Exercise details =>
For each line below that contains the string "Resume", copy that line.

*** Opening Listed entries ***

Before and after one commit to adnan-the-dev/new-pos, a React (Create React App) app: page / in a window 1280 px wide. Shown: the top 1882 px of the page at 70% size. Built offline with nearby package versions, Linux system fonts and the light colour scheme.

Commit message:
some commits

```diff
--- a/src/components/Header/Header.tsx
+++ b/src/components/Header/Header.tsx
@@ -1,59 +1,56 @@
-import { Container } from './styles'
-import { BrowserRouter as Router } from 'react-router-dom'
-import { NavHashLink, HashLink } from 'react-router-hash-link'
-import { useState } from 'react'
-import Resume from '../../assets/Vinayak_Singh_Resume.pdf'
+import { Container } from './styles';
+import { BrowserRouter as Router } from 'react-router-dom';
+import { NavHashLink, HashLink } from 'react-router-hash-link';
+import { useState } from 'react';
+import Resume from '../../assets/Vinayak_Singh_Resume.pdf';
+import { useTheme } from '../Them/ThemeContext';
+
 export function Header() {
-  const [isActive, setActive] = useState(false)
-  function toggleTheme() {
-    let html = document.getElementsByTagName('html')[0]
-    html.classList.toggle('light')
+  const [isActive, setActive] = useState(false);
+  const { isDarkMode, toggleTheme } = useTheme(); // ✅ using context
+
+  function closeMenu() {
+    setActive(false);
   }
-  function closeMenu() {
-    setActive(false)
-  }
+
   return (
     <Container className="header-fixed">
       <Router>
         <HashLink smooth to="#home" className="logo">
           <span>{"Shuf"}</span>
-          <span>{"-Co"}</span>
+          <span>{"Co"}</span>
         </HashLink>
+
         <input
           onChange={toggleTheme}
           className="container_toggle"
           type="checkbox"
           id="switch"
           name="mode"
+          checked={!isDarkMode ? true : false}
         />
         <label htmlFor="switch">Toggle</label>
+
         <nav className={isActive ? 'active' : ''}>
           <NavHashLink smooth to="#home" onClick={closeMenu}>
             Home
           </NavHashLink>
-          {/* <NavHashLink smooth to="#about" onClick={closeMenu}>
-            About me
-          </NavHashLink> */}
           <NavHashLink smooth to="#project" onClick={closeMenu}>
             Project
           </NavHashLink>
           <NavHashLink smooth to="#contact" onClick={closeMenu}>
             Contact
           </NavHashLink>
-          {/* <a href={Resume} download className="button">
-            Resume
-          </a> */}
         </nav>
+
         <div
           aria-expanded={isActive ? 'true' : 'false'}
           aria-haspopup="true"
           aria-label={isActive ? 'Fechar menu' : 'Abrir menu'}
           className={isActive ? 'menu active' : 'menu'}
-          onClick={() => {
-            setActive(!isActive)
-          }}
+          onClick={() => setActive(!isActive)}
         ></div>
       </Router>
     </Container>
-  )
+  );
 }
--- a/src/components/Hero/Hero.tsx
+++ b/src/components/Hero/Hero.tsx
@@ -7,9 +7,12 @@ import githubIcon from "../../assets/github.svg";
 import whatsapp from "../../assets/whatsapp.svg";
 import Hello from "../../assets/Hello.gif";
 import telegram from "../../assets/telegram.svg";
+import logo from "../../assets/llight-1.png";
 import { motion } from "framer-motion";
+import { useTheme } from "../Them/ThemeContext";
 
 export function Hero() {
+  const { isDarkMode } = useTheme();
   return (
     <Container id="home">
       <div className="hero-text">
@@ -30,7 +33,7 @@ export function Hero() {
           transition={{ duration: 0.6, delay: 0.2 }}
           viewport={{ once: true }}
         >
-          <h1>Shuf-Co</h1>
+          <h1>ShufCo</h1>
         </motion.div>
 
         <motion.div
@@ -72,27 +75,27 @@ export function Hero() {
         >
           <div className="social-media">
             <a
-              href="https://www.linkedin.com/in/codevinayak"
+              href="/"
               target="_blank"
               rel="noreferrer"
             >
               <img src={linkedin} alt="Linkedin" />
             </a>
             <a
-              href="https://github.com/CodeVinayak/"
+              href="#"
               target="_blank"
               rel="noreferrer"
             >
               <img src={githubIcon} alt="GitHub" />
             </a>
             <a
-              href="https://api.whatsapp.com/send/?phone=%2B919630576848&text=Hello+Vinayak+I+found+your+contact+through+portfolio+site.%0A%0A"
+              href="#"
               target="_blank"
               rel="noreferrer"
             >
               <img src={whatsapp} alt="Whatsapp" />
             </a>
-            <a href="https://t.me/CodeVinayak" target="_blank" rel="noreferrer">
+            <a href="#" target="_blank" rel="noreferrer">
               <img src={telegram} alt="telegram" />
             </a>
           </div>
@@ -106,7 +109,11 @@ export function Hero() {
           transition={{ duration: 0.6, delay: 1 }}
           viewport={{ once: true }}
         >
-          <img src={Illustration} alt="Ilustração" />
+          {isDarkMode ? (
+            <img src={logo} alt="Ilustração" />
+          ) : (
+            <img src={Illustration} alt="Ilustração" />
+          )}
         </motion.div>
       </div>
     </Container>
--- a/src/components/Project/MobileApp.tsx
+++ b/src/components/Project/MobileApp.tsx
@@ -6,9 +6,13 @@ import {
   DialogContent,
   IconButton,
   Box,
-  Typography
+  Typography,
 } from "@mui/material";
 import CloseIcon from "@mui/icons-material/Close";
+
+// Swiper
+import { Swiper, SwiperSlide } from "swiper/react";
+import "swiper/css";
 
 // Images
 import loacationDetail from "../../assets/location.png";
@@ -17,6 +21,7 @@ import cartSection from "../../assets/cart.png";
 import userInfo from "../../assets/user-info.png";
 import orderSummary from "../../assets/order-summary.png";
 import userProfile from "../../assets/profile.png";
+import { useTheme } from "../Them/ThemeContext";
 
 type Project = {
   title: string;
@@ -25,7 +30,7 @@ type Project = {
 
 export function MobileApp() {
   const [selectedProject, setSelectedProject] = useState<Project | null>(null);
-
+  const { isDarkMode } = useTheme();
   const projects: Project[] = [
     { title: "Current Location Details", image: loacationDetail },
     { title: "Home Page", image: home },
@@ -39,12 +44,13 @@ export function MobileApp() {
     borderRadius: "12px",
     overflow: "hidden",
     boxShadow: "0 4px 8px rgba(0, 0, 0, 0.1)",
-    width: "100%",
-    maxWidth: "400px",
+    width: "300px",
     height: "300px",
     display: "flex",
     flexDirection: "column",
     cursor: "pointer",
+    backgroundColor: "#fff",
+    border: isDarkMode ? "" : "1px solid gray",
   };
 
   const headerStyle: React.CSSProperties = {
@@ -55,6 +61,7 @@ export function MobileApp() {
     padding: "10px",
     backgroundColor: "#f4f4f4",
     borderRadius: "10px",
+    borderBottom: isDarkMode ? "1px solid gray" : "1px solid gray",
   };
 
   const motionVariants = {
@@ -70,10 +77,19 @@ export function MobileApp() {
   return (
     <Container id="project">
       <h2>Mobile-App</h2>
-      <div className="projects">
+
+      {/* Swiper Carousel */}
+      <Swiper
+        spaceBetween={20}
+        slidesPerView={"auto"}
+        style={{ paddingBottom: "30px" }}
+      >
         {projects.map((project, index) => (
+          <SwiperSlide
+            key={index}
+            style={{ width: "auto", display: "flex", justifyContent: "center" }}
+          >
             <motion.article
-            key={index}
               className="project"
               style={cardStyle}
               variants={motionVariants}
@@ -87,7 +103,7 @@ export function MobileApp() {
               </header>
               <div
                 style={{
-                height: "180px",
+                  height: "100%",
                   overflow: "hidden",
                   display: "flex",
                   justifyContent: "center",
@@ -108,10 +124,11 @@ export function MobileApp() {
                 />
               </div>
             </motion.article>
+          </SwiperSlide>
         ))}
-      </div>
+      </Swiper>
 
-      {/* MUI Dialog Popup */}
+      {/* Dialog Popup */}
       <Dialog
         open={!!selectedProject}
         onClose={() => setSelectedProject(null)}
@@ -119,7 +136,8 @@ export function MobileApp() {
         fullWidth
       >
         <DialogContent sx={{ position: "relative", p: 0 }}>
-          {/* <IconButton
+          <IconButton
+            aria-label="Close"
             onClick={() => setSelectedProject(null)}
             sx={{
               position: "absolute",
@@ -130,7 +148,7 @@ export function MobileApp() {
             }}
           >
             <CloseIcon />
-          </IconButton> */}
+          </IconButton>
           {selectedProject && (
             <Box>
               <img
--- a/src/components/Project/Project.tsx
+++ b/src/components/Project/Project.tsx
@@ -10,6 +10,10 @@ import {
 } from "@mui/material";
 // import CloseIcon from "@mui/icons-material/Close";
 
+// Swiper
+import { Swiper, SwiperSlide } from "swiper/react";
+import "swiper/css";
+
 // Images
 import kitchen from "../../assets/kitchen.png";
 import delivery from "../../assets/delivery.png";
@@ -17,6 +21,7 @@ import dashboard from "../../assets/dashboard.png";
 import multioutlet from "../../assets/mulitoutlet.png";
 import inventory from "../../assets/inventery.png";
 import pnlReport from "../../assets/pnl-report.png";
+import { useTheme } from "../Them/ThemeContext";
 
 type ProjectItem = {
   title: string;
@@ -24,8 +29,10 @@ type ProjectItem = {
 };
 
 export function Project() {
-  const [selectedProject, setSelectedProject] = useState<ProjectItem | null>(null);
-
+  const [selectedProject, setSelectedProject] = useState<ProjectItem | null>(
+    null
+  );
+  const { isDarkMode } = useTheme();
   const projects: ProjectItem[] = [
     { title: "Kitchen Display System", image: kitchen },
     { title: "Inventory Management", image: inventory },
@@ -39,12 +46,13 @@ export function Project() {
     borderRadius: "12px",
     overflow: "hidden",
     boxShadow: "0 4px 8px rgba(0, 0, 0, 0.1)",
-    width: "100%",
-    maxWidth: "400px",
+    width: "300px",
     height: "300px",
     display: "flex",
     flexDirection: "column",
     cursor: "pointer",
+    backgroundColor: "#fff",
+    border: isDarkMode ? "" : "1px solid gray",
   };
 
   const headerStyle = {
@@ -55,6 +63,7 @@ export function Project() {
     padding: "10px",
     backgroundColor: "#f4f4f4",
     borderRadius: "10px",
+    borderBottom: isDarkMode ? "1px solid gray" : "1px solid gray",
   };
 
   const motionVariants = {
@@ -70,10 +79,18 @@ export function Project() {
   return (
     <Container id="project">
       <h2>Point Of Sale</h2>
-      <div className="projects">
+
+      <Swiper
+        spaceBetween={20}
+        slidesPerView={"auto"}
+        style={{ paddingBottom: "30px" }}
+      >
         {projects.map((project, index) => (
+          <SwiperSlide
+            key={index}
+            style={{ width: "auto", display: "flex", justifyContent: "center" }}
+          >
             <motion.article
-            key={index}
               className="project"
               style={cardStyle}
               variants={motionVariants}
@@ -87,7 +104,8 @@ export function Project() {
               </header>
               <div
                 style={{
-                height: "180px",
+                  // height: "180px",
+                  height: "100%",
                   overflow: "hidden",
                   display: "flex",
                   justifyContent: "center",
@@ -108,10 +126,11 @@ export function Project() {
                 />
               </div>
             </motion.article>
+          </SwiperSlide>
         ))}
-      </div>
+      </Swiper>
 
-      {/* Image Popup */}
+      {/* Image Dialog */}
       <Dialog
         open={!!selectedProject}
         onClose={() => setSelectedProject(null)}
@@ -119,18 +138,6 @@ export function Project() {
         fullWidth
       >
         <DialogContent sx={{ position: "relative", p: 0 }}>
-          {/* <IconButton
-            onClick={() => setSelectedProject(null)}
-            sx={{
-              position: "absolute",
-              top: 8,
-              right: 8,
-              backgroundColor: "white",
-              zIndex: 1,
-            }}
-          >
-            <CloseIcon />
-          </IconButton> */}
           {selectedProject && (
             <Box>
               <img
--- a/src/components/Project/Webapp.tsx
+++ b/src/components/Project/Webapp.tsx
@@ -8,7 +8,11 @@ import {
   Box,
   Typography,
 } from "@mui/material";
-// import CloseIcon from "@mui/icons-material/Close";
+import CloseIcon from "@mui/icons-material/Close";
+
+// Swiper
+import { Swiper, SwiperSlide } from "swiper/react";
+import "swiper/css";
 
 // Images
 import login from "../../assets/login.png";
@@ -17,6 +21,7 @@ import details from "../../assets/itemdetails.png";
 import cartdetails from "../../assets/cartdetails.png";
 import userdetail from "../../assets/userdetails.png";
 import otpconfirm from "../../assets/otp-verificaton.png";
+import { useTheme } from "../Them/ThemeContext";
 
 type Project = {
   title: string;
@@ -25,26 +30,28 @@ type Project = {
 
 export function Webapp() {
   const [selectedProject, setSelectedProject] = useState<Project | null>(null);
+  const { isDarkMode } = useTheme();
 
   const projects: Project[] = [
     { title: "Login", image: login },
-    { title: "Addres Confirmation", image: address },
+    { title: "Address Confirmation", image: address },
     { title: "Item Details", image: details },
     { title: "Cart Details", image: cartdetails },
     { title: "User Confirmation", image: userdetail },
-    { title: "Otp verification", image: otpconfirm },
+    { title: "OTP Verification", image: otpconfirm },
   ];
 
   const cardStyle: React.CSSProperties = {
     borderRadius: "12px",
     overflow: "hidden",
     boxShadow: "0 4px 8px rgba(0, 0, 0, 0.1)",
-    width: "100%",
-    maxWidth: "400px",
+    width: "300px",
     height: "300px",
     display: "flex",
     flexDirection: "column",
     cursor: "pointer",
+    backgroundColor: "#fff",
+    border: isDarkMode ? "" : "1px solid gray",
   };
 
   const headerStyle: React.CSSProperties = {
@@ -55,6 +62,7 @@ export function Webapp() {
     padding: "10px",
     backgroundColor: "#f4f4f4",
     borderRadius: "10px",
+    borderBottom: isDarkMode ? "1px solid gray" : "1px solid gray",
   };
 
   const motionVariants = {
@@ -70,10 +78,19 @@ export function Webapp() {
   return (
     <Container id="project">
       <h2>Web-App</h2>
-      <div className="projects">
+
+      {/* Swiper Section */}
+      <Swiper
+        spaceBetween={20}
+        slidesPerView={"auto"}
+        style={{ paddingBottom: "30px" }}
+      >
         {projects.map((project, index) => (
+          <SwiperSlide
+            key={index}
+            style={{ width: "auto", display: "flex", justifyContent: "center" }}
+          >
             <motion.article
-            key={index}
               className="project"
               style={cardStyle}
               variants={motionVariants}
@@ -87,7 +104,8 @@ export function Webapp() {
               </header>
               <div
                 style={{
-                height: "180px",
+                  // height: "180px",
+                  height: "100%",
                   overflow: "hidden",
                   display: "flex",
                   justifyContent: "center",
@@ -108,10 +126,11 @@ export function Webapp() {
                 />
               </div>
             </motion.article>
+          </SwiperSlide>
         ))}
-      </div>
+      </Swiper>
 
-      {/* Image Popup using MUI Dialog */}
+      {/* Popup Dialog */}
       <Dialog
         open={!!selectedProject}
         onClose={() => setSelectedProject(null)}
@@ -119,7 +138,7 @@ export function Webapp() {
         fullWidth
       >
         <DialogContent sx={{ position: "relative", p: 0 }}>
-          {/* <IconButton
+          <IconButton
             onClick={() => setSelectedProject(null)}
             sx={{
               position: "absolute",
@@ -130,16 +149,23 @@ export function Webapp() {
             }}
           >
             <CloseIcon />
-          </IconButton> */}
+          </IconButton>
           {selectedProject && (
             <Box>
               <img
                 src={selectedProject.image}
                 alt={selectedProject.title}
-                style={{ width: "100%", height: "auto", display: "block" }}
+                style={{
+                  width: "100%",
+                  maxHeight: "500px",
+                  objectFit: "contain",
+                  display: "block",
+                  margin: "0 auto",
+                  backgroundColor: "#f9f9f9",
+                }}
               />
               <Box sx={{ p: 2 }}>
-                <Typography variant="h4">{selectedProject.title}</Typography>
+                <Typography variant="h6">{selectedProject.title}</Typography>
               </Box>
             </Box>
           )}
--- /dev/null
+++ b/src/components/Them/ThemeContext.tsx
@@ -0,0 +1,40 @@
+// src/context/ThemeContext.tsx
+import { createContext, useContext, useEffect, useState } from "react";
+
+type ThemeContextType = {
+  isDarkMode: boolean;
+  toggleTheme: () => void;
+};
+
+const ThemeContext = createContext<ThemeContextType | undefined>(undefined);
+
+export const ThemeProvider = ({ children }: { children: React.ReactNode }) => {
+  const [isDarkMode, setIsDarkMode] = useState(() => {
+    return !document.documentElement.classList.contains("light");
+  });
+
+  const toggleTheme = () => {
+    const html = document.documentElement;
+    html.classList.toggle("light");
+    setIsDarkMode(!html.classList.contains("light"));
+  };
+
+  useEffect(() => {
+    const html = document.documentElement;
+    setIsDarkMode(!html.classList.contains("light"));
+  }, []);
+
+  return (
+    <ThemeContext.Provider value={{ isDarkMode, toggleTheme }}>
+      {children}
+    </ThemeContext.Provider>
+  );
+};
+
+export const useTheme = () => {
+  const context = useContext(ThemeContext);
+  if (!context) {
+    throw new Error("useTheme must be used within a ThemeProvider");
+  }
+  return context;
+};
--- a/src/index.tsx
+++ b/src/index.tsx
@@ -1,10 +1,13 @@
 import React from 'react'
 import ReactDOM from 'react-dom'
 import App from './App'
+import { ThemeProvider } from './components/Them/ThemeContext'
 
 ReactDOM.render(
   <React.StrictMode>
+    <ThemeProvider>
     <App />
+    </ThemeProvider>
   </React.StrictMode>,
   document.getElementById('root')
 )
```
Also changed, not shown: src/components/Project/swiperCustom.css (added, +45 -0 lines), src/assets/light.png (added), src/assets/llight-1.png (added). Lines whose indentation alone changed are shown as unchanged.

*** Closing Listed entries ***

Solution =>
-import Resume from '../../assets/Vinayak_Singh_Resume.pdf'
+import Resume from '../../assets/Vinayak_Singh_Resume.pdf';
-          {/* <a href={Resume} download className="button">
-            Resume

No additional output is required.